Jourchi highlighted the necessity to reconcile Tunisian laws with the new constitution in the personal sphere, given that the laws have remained unchanged. Introducing a specific code to embrace individual liberties would signal a rupture with the traditional, socially accepted pattern of the group dominating over the person.

Protection of the individual's private life does not contradict the Tunisian constitution, the human rights activist assured.

The presidential decree issued in 2017 to form COLIBE declared that "the committee must base its work on the provisions of the 2014 constitution, international conventions, and contemporary trends in the fields of individual rights, freedoms and equality".

That said, the decree also stated the proposed reforms should take into account the Islamic culture of the Tunisian people, in accordance with Article 1 of the Constitution which reads that Islam is an integral part of Tunisia.

The COLIBE commission identified provisions of Tunisian legislation that violate or undermine individual freedoms and equality.

MP Hamrouni explained that the suggested code would fill in the gaps in the legislative system related to individual rights and fundamental freedoms, hinting at inheritance rights, gay rights, and freedom of conscience - among other issues.

"Since the revolution we've made gains in the area of public freedoms which are guaranteed by the constitution and the law," the parliamentarian said, "now we need to meet the gap in the private sphere."

At the core of the text of the code are provisions that guarantee 13 rights - including the right to life, to dignity and physical integrity, freedom of thought, of belief and conscience as well as academic freedoms. Another part of the code sets the mechanisms to protect individual rights and liberties, particularly legal protection.

Signatories of the draft law believe the current legislative system is outdated and no longer meets the aspirations of Tunisians to freedom.  
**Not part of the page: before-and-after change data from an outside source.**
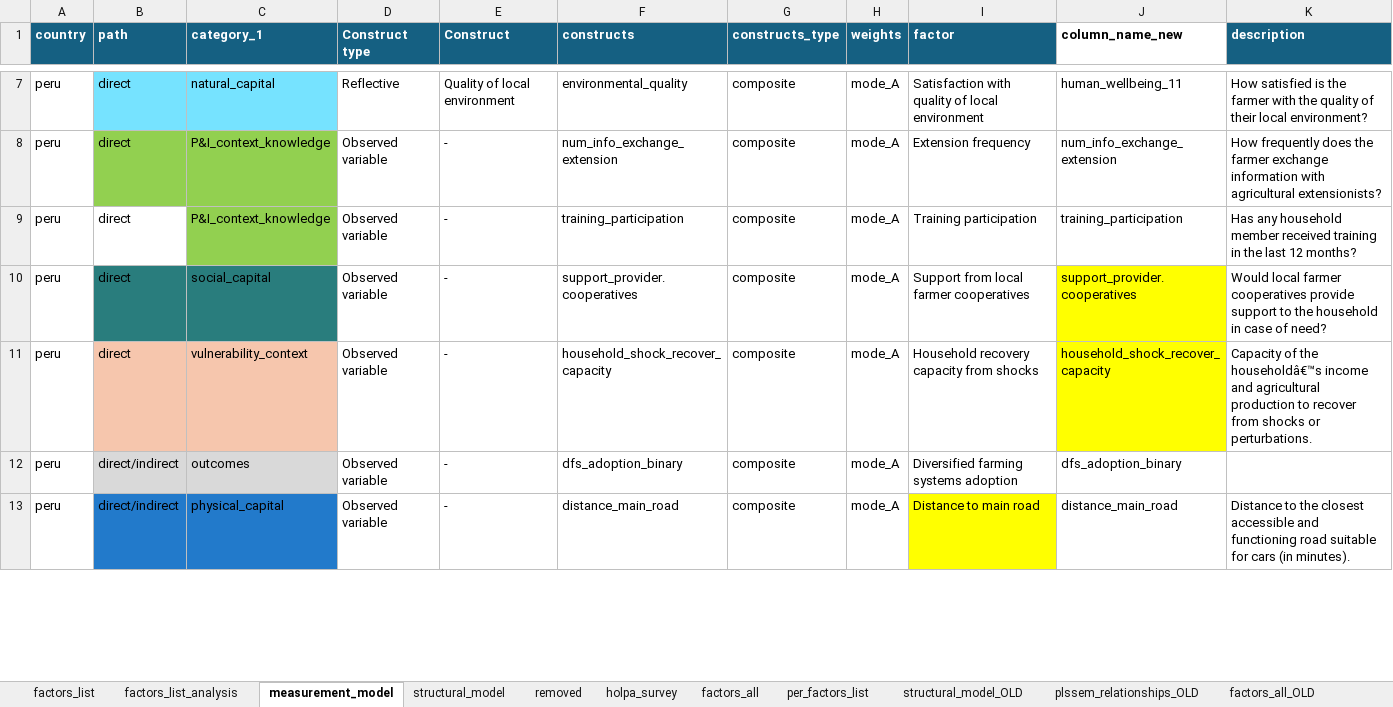
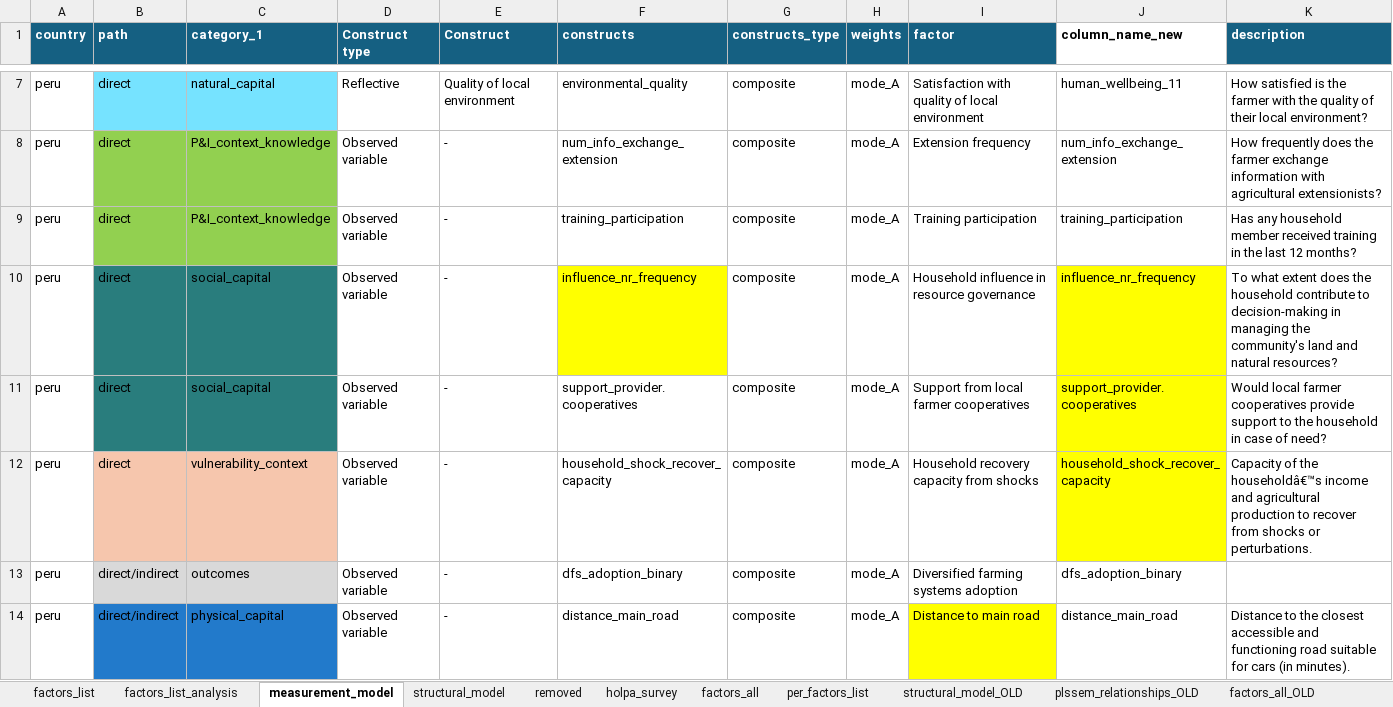
Before and after one commit to andreacsanchezb10/HOLPA_factors_influencing_adoption_dfs, an Excel workbook: factors_list.xlsx, sheet measurement_model, drawn as a sheet; only a part is shown, gaps mark what is left out; values as stored, in another font and other column widths than the file's, no borders; table styles not drawn; the diff covers the shown part only; the diff names each change by its address in the sheet, - before the commit and + after, or states it on an @@ line.

```diff
--- a/factors_list.xlsx (sheet measurement_model)
+++ b/factors_list.xlsx (sheet measurement_model)
-B9 fill: none
+B9 fill: #92D050
+row 10: peru | direct | social_capital | Observed variable | - | influence_nr_frequency | composite | mode_A | Household influence in resource governance | influence_nr_frequency | To what extent does the household contribute to decision-making in managing the community's land and natural resources?
```
Also changed, not shown: 1 removed row and cell formats elsewhere in this sheet, sheet factors_list_analysis, sheet structural_model, 10 other files.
Salem welcomed the new code as a "plus" that followed the COLIBE report, aiming to create societal discussion around questions of equality and private liberties across the country.
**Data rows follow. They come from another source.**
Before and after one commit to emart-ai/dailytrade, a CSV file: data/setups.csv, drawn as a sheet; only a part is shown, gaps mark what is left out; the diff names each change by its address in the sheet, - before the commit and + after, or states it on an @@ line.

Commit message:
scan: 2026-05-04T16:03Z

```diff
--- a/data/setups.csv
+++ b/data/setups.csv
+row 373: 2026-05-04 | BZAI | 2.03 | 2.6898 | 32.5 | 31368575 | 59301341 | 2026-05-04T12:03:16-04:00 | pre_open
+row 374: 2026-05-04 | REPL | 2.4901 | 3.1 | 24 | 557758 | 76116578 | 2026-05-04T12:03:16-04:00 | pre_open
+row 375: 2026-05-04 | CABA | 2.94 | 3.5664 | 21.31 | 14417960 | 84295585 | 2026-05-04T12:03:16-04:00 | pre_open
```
He also said that the LTDH encouraged promotion, debating of individual freedoms, and adoption of safeguarding mechanisms for such freedoms.

"We've been expecting a bill for the introduction of a comprehensive code that covers all aspects of individual liberties," the human rights defender noted.

While secularists hailed the progressive report, conservative forces view such reforms as a threat to Tunisia's Islamic identity. The battle over personal liberties versus Islamic principles has sparked heated debate in the Muslim-majority country.

Read also: How religiously free is the Arab world's most democratic country?

Muslim moderate party Ennahdha is said to be in favour of some of the committee's recommendations, such as the revocation of the death penalty, however it has distanced itself from the more controversial issues.

Following Essebsi's proposal to pass legislation to make inheritance rights equal for men and women, Ennahdha publicly rejected the presidential initiative - even though it offered a compromise. What the president proposed, in fact, was to allow families to continue following Islamic guidelines if they wish to, otherwise to default to equal inheritance.

The debate over inheritance is likely to become a major divisive issue ahead of the 2019 elections.

If on one hand Ennahdha has worked hard to present itself internationally as a moderate Muslim democratic movement, on the other it has been careful in pleasing its conservative electoral base.

Jourchi is optimistic, anticipating that a new, "sensible" phase of public discussion should follow in the coming months in which the Islamist party will likely take a more conciliatory stance on the COLIBE report.

Statements made by Ennahdha's leaders show the movement does not categorically reject equality or individual rights and freedoms.

How far the moderate Islamist movement will go in terms of changing existing laws will be the question.

That said, Tunisia is once again set to be a pioneer in the Arab world by placing the rights of the individual at the heart of its legal system.


Alessandra Bajec is a freelance journalist currently based in Tunis. 

Follow her on Twitter: @AlessandraBajec